Biochemical Genetics Laboratory
Metabolite and Enzyme Assays
Approximately one thousand inborn errors of metabolism (IEM) are known to cause complex disease manifestations at all stages of a patient’s life. Patients with IEM are routinely found under the care of many different specialists, and the clinical approach to classic syndromes and diseases is drastically altered by the discovery of an underlying metabolic defect. IEM are rapidly dispelling the long held stereotype of being rare encounters in clinical practice. This trend is particularly evident in pediatric practice where a constantly growing proportion of admissions in tertiary care centers are related to IEM.
Most metabolic disorders are first recognized by the detection of characteristic markers in biological fluids and tissues. The laboratory discipline that covers the biochemical diagnosis of IEM is known as Clinical Biochemical Genetics, and is defined as one concerned with the evaluation and diagnosis of patients and families with inherited metabolic disease, monitoring of treatment, and distinguishing heterozygous carriers from non-carriers by metabolite and enzymatic analysis of physiological fluids and tissues. The Biochemical Genetics Laboratory differs from the clinical chemistry laboratory in the extent of interpretation that is necessary to make results meaningful to the clinician.

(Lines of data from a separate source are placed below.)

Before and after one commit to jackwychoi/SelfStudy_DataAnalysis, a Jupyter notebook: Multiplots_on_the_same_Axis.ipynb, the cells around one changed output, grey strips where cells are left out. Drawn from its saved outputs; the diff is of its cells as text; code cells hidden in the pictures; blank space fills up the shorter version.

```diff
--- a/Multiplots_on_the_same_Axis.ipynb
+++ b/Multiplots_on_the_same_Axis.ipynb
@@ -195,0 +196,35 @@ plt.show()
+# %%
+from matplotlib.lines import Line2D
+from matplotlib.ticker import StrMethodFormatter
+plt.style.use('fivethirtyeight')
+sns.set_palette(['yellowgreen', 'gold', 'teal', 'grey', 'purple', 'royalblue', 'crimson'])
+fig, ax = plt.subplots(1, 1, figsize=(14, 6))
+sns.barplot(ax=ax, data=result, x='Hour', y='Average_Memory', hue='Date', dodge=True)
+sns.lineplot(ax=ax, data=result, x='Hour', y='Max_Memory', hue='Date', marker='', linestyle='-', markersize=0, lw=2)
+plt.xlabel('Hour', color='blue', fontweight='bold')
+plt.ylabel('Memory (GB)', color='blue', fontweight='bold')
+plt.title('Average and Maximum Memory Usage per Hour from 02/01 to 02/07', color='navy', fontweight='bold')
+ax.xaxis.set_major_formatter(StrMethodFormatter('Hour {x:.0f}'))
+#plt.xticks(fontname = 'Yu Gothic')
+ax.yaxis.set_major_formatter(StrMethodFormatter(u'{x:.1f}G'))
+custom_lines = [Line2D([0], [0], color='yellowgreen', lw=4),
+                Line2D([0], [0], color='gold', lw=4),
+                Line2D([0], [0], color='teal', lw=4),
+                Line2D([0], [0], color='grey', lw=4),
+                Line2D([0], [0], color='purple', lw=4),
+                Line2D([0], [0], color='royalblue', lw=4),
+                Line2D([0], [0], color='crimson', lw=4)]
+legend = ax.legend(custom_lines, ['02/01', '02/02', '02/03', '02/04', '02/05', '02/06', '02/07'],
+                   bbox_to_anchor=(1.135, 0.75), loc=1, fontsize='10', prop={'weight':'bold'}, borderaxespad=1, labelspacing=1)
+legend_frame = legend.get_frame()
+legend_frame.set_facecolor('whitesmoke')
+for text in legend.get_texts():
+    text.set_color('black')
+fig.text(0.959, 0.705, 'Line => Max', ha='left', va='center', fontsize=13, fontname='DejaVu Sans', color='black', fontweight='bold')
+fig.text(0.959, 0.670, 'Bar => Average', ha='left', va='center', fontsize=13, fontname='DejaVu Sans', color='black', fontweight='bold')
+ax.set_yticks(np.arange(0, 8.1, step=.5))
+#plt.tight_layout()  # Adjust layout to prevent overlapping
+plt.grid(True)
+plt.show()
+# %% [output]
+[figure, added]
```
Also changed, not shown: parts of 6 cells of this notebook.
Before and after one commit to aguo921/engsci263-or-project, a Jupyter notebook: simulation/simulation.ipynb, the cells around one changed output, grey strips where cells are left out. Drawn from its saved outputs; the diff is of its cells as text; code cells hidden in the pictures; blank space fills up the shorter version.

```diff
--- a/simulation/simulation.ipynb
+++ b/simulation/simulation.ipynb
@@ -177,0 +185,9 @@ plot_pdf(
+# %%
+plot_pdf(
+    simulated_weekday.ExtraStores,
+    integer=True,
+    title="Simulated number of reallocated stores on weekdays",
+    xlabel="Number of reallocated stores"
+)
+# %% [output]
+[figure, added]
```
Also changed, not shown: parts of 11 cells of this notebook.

At Mayo, the Biochemical Genetics Laboratory (BGL) is an interdisciplinary group of laboratorians, geneticists, and physicians working in a state of the art environment. The mission of BGL is to provide biochemical testing and result interpretation of the highest quality for the diagnosis, study, and clinical care of patients with inborn errors of metabolism, malabsorption, and malnutrition disorders. These goals are accomplished by performing qualitative and quantitative determination of a large, and constantly growing, number of diagnostic markers by application of manual, automated, and chromatographic methods including HPLC, GC/MS and MS/MS.